As it stands now in Yadua, there is a Korean middleman who has been operating from the next bay for over 20 years with the permission of the high chief of the area, who does not live on the island. The community is unhappy, and the chief of Yadua has encouraged the young men to collect as many beche-de-mer as they can, thus forming a race to catch the last individuals. Currently the wealth is evident in the community, with generators, compressors, televisions and other appliances that we do not usually see in rural villages. However, I can only imagine the impending social issues that might be faced once the cash flow dries up when beche-de-mer populations collapse.
Another critical challenge facing Yadua is potential impacts of extreme weather from climate change. Water security is a serious issue on the island. Recently, a borehole was located to supply the village with water for drinking and cleaning, but it requires a diesel-powered generator to operate the pump. Just the other day, the community ran out of fuel for the generator, and the thought was to catch some of the wild goats on the island to sell for purchase of more fuel. They did indeed catch the goats, but with heavy winds, they were unable to take them across to Vanua Levu and no fuel could be bought. Meanwhile, the water levels continued to drop in the barrels and buckets.

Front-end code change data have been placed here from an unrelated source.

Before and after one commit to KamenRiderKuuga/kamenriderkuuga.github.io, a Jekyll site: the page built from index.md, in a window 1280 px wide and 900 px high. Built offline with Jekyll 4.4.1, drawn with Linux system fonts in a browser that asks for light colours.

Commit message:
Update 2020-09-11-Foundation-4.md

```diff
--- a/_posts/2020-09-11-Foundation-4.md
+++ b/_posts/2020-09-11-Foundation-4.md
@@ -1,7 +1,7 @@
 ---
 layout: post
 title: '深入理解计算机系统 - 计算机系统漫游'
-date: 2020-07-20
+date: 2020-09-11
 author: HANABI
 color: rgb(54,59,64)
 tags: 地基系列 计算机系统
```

For our third week in the field, we moved over to Yaqaga Island in Lekutu District, also home to iguanas and, much to our pleasure, running water and flush toilets! The men of Yaqaga are also busy collecting beche-de-mer, which they sell to another middleman based in Galoa village. They have already seen declines in numbers on the surrounding reefs and are fishing less valuable species, like snakefish. Meanwhile, untrained divers are putting their lives at risk plunging to depths of over 80 m to find the remaining individuals. One diver, who recently suffered the bends, is now relegated to growing watermelons on the far side of the island. Unlike in Yadua, the people of Yaqaga and Galoa asked questions about what might be the impact of wholesale removal of beche-de-mer and what could be alternative sources of income for their children.

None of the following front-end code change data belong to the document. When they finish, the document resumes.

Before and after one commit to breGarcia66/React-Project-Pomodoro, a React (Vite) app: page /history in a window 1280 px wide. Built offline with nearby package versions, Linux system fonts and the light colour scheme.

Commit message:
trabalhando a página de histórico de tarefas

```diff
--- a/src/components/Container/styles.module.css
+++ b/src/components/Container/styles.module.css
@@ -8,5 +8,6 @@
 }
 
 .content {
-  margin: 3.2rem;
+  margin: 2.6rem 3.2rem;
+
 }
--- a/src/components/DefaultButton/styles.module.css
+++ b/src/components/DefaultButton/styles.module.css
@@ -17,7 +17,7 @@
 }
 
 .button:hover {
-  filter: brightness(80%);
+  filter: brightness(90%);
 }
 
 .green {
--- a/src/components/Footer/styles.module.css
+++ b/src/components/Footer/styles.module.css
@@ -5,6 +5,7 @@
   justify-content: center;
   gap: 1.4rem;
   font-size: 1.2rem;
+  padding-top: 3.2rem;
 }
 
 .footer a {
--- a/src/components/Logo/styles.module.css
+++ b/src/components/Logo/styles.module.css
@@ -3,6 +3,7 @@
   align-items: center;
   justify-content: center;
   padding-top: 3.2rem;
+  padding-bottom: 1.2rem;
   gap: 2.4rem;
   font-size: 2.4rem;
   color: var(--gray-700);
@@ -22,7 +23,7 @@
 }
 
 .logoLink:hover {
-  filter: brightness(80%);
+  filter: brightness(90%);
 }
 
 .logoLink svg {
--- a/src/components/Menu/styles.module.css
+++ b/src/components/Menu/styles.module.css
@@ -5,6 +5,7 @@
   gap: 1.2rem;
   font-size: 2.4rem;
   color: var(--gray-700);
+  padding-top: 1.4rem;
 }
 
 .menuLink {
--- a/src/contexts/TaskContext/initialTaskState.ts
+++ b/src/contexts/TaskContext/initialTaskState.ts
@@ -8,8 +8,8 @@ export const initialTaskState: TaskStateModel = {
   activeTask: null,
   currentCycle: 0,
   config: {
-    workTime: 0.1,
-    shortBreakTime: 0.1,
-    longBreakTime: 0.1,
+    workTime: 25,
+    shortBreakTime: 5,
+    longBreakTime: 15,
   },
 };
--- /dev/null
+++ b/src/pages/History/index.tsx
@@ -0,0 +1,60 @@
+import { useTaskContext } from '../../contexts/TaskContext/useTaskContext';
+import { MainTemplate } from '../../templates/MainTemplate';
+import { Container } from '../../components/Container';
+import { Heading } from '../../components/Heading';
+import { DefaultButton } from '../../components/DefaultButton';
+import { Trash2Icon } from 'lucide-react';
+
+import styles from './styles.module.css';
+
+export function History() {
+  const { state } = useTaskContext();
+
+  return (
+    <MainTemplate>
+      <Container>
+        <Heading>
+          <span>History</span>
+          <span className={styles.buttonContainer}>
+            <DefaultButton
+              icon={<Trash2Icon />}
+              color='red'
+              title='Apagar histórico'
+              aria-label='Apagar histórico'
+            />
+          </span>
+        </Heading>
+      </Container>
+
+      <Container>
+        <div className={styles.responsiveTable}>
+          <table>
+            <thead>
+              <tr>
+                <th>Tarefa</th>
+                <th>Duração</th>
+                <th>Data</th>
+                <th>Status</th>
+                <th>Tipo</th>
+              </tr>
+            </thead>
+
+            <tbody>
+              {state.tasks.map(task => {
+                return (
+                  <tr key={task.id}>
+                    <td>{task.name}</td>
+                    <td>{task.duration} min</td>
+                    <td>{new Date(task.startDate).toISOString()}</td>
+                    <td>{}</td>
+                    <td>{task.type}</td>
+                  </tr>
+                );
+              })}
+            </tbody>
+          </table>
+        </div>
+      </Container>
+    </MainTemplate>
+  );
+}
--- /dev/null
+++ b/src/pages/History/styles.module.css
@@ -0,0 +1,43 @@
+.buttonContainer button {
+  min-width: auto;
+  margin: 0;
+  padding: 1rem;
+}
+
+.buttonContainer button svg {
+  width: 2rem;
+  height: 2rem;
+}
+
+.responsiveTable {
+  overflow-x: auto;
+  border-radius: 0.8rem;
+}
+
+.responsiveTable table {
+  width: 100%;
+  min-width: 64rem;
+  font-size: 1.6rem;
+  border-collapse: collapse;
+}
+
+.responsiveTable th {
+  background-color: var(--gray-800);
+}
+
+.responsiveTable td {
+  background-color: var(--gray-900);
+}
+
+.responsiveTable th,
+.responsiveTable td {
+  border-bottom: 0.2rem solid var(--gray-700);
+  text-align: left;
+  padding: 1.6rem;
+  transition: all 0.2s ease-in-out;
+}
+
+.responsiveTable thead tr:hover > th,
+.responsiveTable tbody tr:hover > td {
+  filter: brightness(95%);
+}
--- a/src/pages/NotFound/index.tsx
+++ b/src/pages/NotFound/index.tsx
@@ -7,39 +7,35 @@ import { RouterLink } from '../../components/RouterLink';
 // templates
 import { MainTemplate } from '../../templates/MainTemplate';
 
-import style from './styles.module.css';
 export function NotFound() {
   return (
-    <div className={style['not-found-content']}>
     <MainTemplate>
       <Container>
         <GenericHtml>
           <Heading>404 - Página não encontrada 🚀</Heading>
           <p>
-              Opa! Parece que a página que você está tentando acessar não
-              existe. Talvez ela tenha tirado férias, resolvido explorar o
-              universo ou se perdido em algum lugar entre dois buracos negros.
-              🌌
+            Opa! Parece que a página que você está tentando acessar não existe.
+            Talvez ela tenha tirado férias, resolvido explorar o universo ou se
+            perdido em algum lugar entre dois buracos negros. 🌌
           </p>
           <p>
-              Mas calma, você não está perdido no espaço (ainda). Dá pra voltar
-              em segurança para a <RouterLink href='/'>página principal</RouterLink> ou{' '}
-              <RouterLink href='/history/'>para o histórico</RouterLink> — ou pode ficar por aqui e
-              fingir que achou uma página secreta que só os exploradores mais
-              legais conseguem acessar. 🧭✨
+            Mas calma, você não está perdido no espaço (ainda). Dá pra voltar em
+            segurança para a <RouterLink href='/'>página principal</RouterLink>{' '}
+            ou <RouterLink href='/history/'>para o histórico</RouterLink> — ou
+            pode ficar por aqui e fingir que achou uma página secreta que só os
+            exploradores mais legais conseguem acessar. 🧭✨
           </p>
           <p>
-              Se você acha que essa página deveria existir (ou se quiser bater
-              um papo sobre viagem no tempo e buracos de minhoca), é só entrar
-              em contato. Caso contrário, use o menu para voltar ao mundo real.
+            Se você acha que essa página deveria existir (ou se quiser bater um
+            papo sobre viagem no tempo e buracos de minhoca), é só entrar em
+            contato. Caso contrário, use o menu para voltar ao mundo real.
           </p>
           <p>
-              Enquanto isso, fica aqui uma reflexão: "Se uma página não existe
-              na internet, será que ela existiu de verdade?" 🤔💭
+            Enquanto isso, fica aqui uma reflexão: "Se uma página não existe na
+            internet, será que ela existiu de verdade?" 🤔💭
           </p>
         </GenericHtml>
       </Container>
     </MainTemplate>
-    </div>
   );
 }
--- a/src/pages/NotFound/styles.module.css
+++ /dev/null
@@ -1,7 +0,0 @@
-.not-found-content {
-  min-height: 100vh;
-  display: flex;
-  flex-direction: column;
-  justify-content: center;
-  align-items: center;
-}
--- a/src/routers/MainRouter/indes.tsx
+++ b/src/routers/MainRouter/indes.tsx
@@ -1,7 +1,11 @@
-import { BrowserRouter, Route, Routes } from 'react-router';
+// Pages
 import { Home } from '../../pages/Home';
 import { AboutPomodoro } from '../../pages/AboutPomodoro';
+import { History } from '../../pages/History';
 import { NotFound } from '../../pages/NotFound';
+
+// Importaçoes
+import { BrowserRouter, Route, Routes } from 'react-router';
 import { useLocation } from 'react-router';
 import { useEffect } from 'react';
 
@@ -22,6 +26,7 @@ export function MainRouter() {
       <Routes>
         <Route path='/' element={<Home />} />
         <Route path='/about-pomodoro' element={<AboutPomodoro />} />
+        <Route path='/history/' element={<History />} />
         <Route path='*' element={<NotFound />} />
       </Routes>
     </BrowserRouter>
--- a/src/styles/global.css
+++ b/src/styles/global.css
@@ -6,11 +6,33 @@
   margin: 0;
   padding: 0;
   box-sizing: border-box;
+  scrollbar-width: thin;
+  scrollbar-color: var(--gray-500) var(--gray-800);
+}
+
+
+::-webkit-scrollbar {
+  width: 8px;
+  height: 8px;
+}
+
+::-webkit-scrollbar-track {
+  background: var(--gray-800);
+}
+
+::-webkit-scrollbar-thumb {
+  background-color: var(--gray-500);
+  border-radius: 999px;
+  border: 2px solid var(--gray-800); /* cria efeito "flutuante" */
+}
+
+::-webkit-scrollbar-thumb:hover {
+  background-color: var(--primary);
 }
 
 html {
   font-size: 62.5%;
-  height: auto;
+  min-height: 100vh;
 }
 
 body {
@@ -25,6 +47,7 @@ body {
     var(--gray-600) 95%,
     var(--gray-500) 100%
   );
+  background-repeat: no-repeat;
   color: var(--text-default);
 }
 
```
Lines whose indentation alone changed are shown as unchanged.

These communities also have another source of concern. Several years ago, the Fiji Government granted permission to a Chinese mining company to extract bauxite, used to make aluminium cans. The Chinese company was smart— in order to get their foot in the door in Fiji, they chose a small (<30 ha) site in pine plantation of limited conservation value and developed plans to export the ore back to China for the more ‘dirty’ processing steps. However, in the future, ore from other, larger claims may be processed in Fiji. In the meantime, communities say that they are already feeling the impact of increased runoff of sediments from the Nawailevu mine and jetty. They say it has become harder to find Anadara clams (‘kaikoso’) and the waters have become increasingly silty.
Clearly there is much work to be done in this region and we are eager to help the communities both sensibly engage with the natural resource extraction industries, as well as develop management plans to balance their own needs for income generation with sustainable livelihoods. Stay tuned.